YOUR ASSIGNMENT =>
Report each line of the data below in which "that" appears.

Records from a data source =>
== == ==
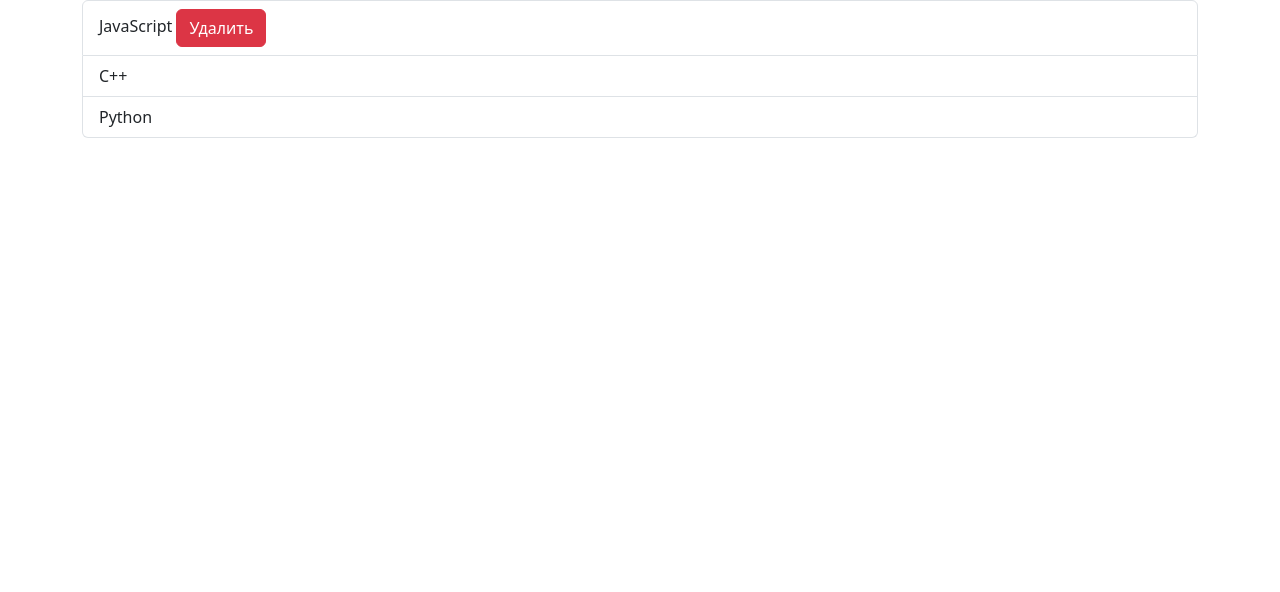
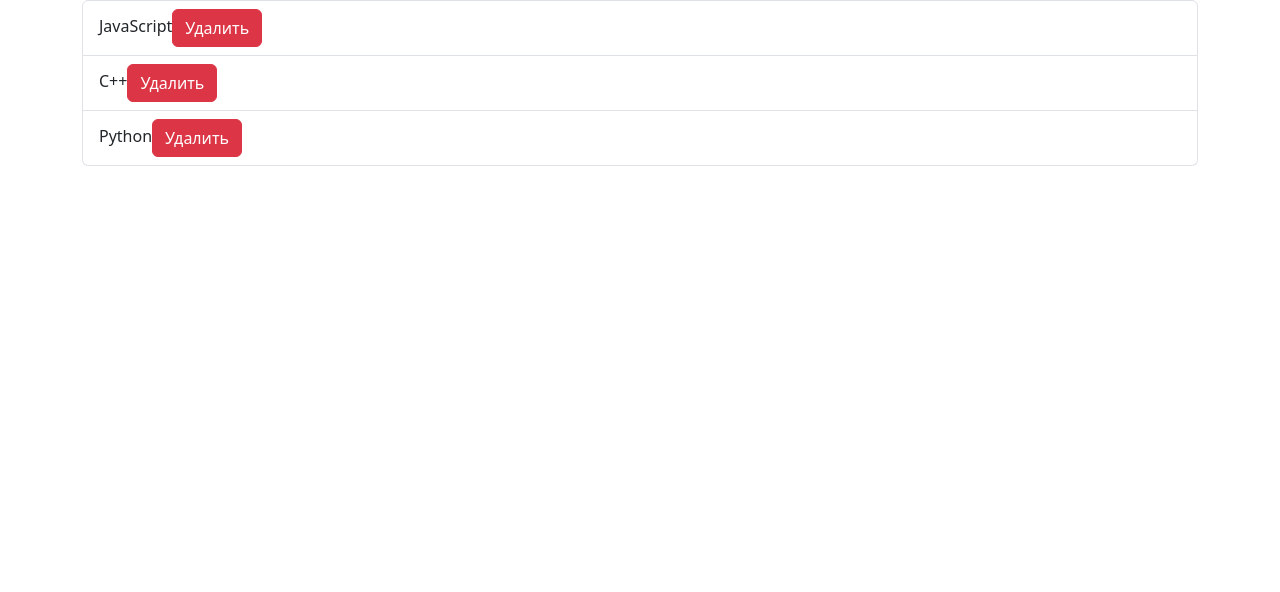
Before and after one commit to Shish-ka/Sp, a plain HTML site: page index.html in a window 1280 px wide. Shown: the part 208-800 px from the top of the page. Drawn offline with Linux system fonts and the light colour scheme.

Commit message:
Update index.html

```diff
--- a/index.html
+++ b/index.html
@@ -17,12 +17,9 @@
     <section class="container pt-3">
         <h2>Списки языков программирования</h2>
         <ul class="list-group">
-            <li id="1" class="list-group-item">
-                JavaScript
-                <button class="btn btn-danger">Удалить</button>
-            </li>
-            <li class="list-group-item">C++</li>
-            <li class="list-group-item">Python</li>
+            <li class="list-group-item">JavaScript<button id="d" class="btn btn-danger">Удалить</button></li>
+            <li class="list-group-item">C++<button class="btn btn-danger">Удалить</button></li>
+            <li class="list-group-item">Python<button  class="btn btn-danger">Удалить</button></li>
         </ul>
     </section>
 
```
== == ==
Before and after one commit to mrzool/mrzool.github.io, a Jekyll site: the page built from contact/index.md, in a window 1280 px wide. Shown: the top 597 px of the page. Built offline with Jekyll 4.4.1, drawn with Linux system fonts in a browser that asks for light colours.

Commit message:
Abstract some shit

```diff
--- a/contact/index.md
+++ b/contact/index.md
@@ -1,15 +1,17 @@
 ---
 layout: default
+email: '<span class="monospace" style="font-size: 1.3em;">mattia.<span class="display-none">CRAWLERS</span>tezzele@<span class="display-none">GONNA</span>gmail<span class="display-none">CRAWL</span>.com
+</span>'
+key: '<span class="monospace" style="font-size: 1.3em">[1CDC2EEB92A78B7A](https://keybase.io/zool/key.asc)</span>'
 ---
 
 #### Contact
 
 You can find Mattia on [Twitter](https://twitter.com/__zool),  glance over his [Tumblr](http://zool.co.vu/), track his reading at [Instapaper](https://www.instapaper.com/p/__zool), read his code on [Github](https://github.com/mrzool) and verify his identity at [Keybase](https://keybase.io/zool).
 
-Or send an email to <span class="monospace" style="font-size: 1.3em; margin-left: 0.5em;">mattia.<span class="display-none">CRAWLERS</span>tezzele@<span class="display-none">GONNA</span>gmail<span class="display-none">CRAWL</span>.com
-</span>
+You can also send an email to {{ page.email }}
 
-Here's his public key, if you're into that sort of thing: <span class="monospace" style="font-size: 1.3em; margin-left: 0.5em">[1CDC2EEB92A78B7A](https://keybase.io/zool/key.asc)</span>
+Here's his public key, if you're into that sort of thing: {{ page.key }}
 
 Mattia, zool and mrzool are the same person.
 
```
== == ==
ANSWER =>
Before and after one commit to mrzool/mrzool.github.io, a Jekyll site: the page built from contact/index.md, in a window 1280 px wide. Shown: the top 597 px of the page. Built offline with Jekyll 4.4.1, drawn with Linux system fonts in a browser that asks for light colours.
-Here's his public key, if you're into that sort of thing: <span class="monospace" style="font-size: 1.3em; margin-left: 0.5em">[1CDC2EEB92A78B7A](https://keybase.io/zool/key.asc)</span>
+Here's his public key, if you're into that sort of thing: {{ page.key }}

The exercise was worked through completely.